-- INPUT follows --
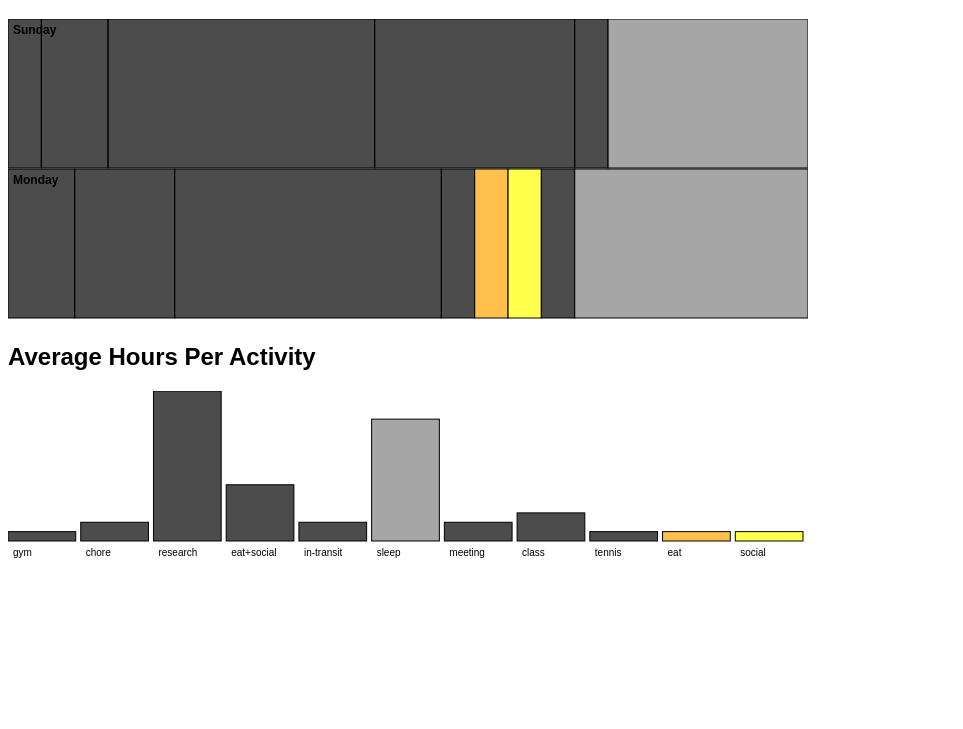
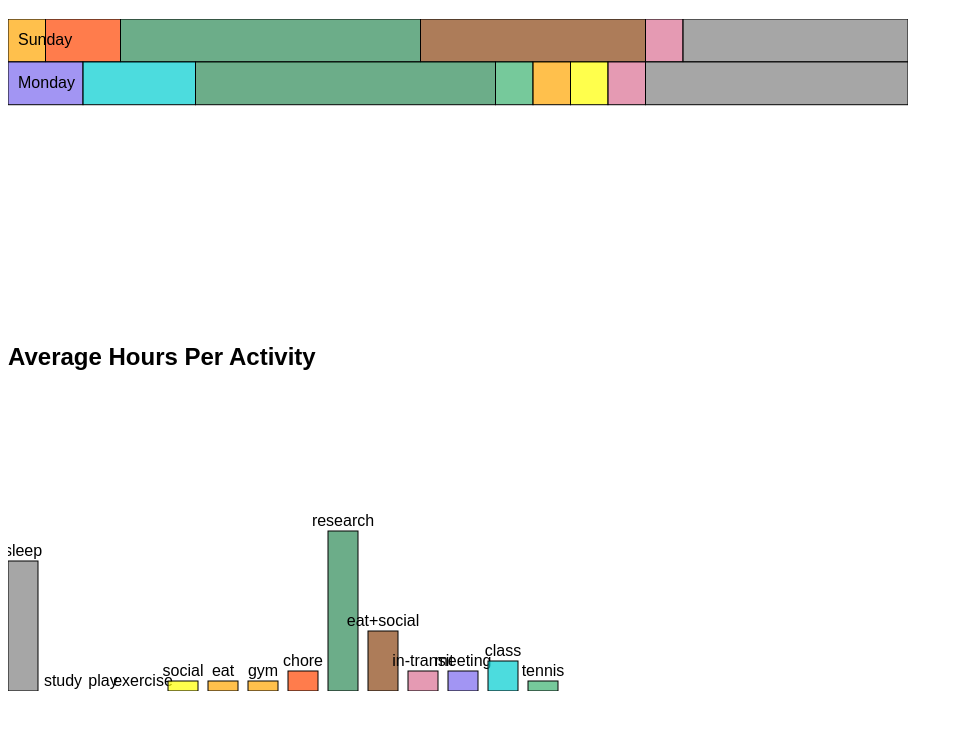
Before and after one commit to EkamNatt/COEN60Assignment2, a plain HTML site: page index.html in a window 1280 px wide. Shown: the part 61-790 px from the top of the page, without its empty margins (0-963 px from the left). Drawn offline with nearby package versions, Linux system fonts and the light colour scheme.

Commit message:
Update index.html

```diff
--- a/index.html
+++ b/index.html
@@ -1,5 +1,6 @@
 <!DOCTYPE html>
 <html lang="en">
+
 <head>
     <meta charset="UTF-8">
     <meta name="viewport" content="width=device-width, initial-scale=1.0">
@@ -17,118 +18,110 @@
         }
     </style>
 </head>
+
 <body>
     <h1>My Weekly Schedule</h1>
     <div id="schedule"></div>
     <h2>Average Hours Per Activity</h2>
     <div id="statistics"></div>
+
     <script>
+        const width = 900;
+        const height = 300;
+        const dayHeight = height / 7;
+
         const activities = [
             { name: 'sleep', color: 'grey' },
             { name: 'study', color: 'blue' },
             { name: 'play', color: 'green' },
             { name: 'exercise', color: 'purple' },
             { name: 'social', color: 'yellow' },
-            { name: 'eat', color: 'orange' }
+            { name: 'eat', color: 'orange' },
+            { name: 'gym', color: '#FFA500' },
+            { name: 'chore', color: '#FF4500' },
+            { name: 'research', color: '#2E8B57' },
+            { name: 'eat+social', color: '#8B4513' },
+            { name: 'in-transit', color: '#DB7093' },
+            { name: 'meeting', color: '#7B68EE' },
+            { name: 'class', color: '#00CED1' },
+            { name: 'tennis', color: '#3CB371' }
         ];
 
-        const weeklySchedule = {
-            'Sunday': { 'gym': 1, 'chore': 2, 'research': 8, 'eat+social': 6, 'in-transit': 1, 'sleep': 6 },
-            'Monday': { 'meeting': 2, 'class': 3, 'research': 8, 'tennis': 1, 'eat': 1, 'social': 1, 'in-transit': 1, 'sleep': 7 },
-            // ... add other days as per your example
-        };
+        const scheduleData = [
+            { day: 'Sunday', activities: { gym: 1, chore: 2, research: 8, "eat+social": 6, "in-transit": 1, sleep: 6 } },
+            { day: 'Monday', activities: { meeting: 2, class: 3, research: 8, tennis: 1, eat: 1, social: 1, "in-transit": 1, sleep: 7 } },
+        ];
 
-        const width = 800;
-        const height = 300;
-        const svg = d3.select("#schedule").append("svg").attr("width", width).attr("height", height);
-        const totalHours = 24;
-        const scaleX = d3.scaleLinear().domain([0, totalHours]).range([0, width]);
-        const barHeight = height / Object.keys(weeklySchedule).length;
+        // Create SVG element for schedule
+        const svgSchedule = d3.select("#schedule").append("svg")
+            .attr("width", width)
+            .attr("height", height);
 
-        let yOffset = 0;
+        // Process and render the schedule data
+        scheduleData.forEach((dayData, dayIndex) => {
+            let xOffset = 0;
+            for (const activity in dayData.activities) {
+                const activityData = activities.find(a => a.name === activity);
+                const activityWidth = (dayData.activities[activity] / 24) * width;
 
-        Object.keys(weeklySchedule).forEach((day, dayIndex) => {
-            let xOffset = 0;
+                svgSchedule.append("rect")
+                    .attr("x", xOffset)
+                    .attr("y", dayHeight * dayIndex)
+                    .attr("width", activityWidth)
+                    .attr("height", dayHeight)
+                    .attr("fill", activityData.color)
+                    .attr("class", "activity-bar");
 
-            Object.entries(weeklySchedule[day]).forEach(([activity, hours]) => {
-                const color = activities.find(a => a.name === activity)?.color || 'black';
-                const rect = svg.append('rect')
-                    .attr('x', xOffset)
-                    .attr('y', yOffset)
-                    .attr('width', scaleX(hours))
-                    .attr('height', barHeight - 1)
-                    .attr('fill', color)
-                    .attr('class', 'activity-bar');
+                xOffset += activityWidth;
+            }
 
-                rect.on('mouseover', function() {
-                    d3.select(this).attr('fill-opacity', 0.5);
-                    svg.append('text')
-                        .attr('id', 'tooltip')
-                        .attr('x', xOffset + 5)
-                        .attr('y', yOffset + 15)
-                        .text(`${activity}: ${hours} hours`)
-                        .attr('font-size', '12px');
-                });
+            svgSchedule.append("text")
+                .attr("x", 10)
+                .attr("y", dayHeight * dayIndex + (dayHeight / 2) + 5)
+                .text(dayData.day);
+        });
 
-                rect.on('mouseout', function() {
-                    d3.select(this).attr('fill-opacity', 1);
-                    d3.select('#tooltip').remove();
-                });
-
-                xOffset += scaleX(hours);
-            });
-
-            svg.append('text')
-                .attr('x', 5)
-                .attr('y', yOffset + 15)
-                .text(day)
-                .attr('font-size', '12px')
-                .attr('font-weight', 'bold');
-
-            yOffset += barHeight;
-        });
+        // Bar chart statistics
+        const svgStats = d3.select("#statistics").append("svg")
+            .attr("width", width)
+            .attr("height", height);
 
         let activityTotals = {};
 
-        Object.keys(weeklySchedule).forEach(day => {
-            Object.entries(weeklySchedule[day]).forEach(([activity, hours]) => {
-                if (!activityTotals[activity]) {
-                    activityTotals[activity] = 0;
-                }
-                activityTotals[activity] += hours;
-            });
+        activities.forEach(activity => {
+            activityTotals[activity.name] = 0;
         });
 
-        let activityAverages = {};
-
-        Object.keys(activityTotals).forEach(activity => {
-            activityAverages[activity] = activityTotals[activity] / 7;
+        scheduleData.forEach(dayData => {
+            for (const activity in dayData.activities) {
+                activityTotals[activity] += dayData.activities[activity];
+            }
         });
 
-        const statsSvg = d3.select("#statistics").append("svg").attr("width", width).attr("height", 200);
-        const scaleY = d3.scaleLinear().domain([0, d3.max(Object.values(activityAverages))]).range([0, 150]);
+        let yOffset = 0;
+        const barWidth = 30;
+        const barSpacing = 40;
 
-        let statsXOffset = 0;
-        const statsBarWidth = width / Object.keys(activityAverages).length;
+        for (const activity in activityTotals) {
+            const activityData = activities.find(a => a.name === activity);
 
-        Object.entries(activityAverages).forEach(([activity, average]) => {
-            const color = activities.find(a => a.name === activity)?.color || 'black';
-            statsSvg.append('rect')
-                .attr('x', statsXOffset)
-                .attr('y', 150 - scaleY(average))
-                .attr('width', statsBarWidth - 5)
-                .attr('height', scaleY(average))
-                .attr('fill', color)
-                .attr('class', 'activity-bar');
+            svgStats.append("rect")
+                .attr("x", yOffset)
+                .attr("y", height - activityTotals[activity] * 10)
+                .attr("width", barWidth)
+                .attr("height", activityTotals[activity] * 10)
+                .attr("fill", activityData.color)
+                .attr("class", "activity-bar");
 
-            statsSvg.append('text')
-                .attr('x', statsXOffset + 5)
-                .attr('y', 165)
-                .text(activity)
-                .attr('font-size', '10px');
+            svgStats.append("text")
+                .attr("x", yOffset + barWidth / 2)
+                .attr("y", height - activityTotals[activity] * 10 - 5)
+                .attr("text-anchor", "middle")
+                .text(activity);
 
-            statsXOffset += statsBarWidth;
-        });
+            yOffset += barSpacing;
+        }
     </script>
 </body>
+
 </html>
```
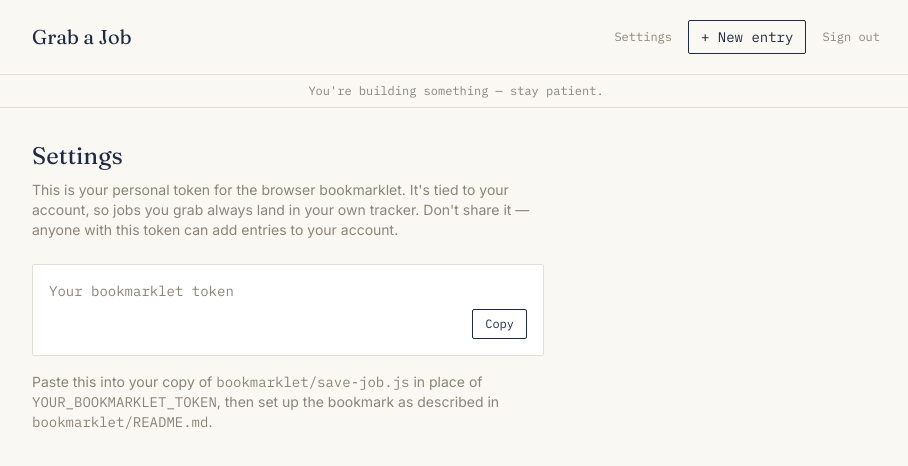
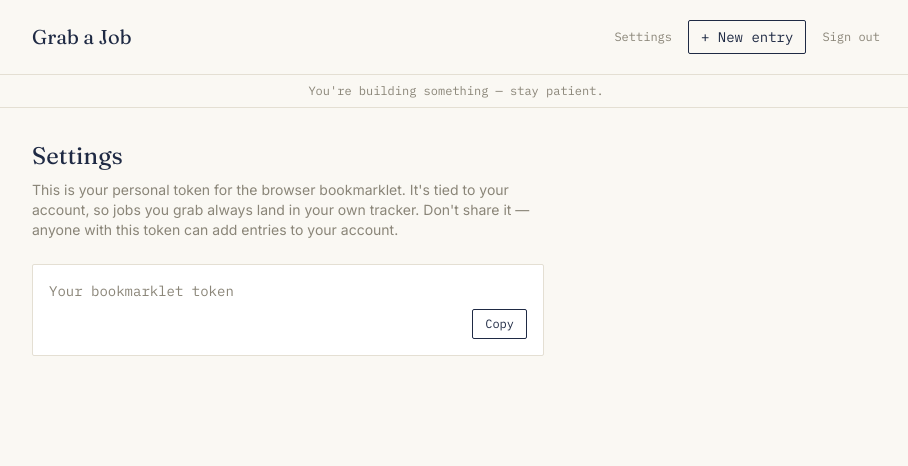
Before and after one commit to hussaintaha69/grab-a-job, a Next.js app: page /settings in a window 1280 px wide. Shown: the top 466 px of the page, without its empty margins (184-1092 px from the left). Built offline with nearby package versions, Linux system fonts and the light colour scheme; no server answers.

Commit message:
Update page.tsx

```diff
--- a/app/(app)/settings/page.tsx
+++ b/app/(app)/settings/page.tsx
@@ -51,11 +51,6 @@ export default function SettingsPage() {
         )}
       </div>
 
-      <p className="text-sm text-muted mt-4">
-        Paste this into your copy of <code>bookmarklet/save-job.js</code> in
-        place of <code>YOUR_BOOKMARKLET_TOKEN</code>, then set up the
-        bookmark as described in <code>bookmarklet/README.md</code>.
-      </p>
     </div>
   );
 }
```
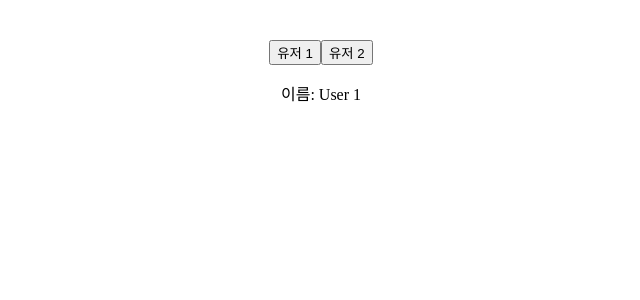
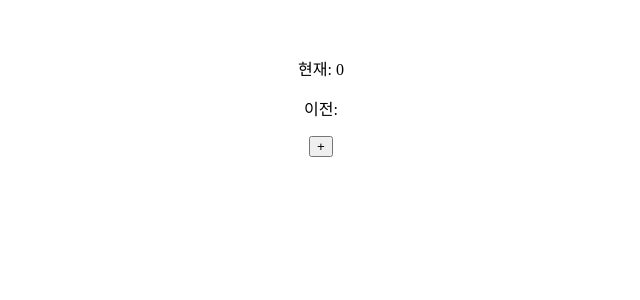
Before and after one commit to domino3333/react-diy, a React (Vite) app in the folder prac01/: page / in a window 1280 px wide. Shown: the top 300 px of the page, without its empty margins (319-959 px from the left). Built offline with nearby package versions, Linux system fonts and the light colour scheme.

Commit message:
useRef 기본적인 사용법

```diff
--- a/prac01/src/App.jsx
+++ b/prac01/src/App.jsx
@@ -1,19 +1,13 @@
 
 import './App.css'
 import { useState } from 'react'
-
-
-import Profile from "./components/Profile";
+import Example from './components/Example';
 
 export default function App() {
-  const [userId, setUserId] = useState(1);
 
   return (
     <>
-      <button onClick={() => setUserId(1)}>유저 1</button>
-      <button onClick={() => setUserId(2)}>유저 2</button>
-
-      <Profile userId={userId} />
+      <Example/>
     </>
   );
 }
--- /dev/null
+++ b/prac01/src/components/Example.jsx
@@ -0,0 +1,18 @@
+import { useEffect, useRef, useState } from "react";
+
+export default function Example() {
+  const [count, setCount] = useState(0);
+  const prevCountRef = useRef(null);
+
+  useEffect(() => {
+    prevCountRef.current = count;
+  }, [count]);
+
+  return (
+    <div>
+      <p>현재: {count}</p>
+      <p>이전: {prevCountRef.current}</p>
+      <button onClick={() => setCount(count + 1)}>+</button>
+    </div>
+  );
+}
```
-- INPUT concluded --
- _EXERCISE DIRECTIONS_: Print exactly the lines between the line containing "Before and after one commit to hussaintaha69/grab-a-job, a" and the last line of the entries above, including both, and nothing besides; skip the pictures.

- _EXPECTED ANSWER_:
Before and after one commit to hussaintaha69/grab-a-job, a Next.js app: page /settings in a window 1280 px wide. Shown: the top 466 px of the page, without its empty margins (184-1092 px from the left). Built offline with nearby package versions, Linux system fonts and the light colour scheme; no server answers.

Commit message:
Update page.tsx

```diff
--- a/app/(app)/settings/page.tsx
+++ b/app/(app)/settings/page.tsx
@@ -51,11 +51,6 @@ export default function SettingsPage() {
         )}
       </div>
 
-      <p className="text-sm text-muted mt-4">
-        Paste this into your copy of <code>bookmarklet/save-job.js</code> in
-        place of <code>YOUR_BOOKMARKLET_TOKEN</code>, then set up the
-        bookmark as described in <code>bookmarklet/README.md</code>.
-      </p>
     </div>
   );
 }
```
Before and after one commit to domino3333/react-diy, a React (Vite) app in the folder prac01/: page / in a window 1280 px wide. Shown: the top 300 px of the page, without its empty margins (319-959 px from the left). Built offline with nearby package versions, Linux system fonts and the light colour scheme.

Commit message:
useRef 기본적인 사용법

```diff
--- a/prac01/src/App.jsx
+++ b/prac01/src/App.jsx
@@ -1,19 +1,13 @@
 
 import './App.css'
 import { useState } from 'react'
-
-
-import Profile from "./components/Profile";
+import Example from './components/Example';
 
 export default function App() {
-  const [userId, setUserId] = useState(1);
 
   return (
     <>
-      <button onClick={() => setUserId(1)}>유저 1</button>
-      <button onClick={() => setUserId(2)}>유저 2</button>
-
-      <Profile userId={userId} />
+      <Example/>
     </>
   );
 }
--- /dev/null
+++ b/prac01/src/components/Example.jsx
@@ -0,0 +1,18 @@
+import { useEffect, useRef, useState } from "react";
+
+export default function Example() {
+  const [count, setCount] = useState(0);
+  const prevCountRef = useRef(null);
+
+  useEffect(() => {
+    prevCountRef.current = count;
+  }, [count]);
+
+  return (
+    <div>
+      <p>현재: {count}</p>
+      <p>이전: {prevCountRef.current}</p>
+      <button onClick={() => setCount(count + 1)}>+</button>
+    </div>
+  );
+}
```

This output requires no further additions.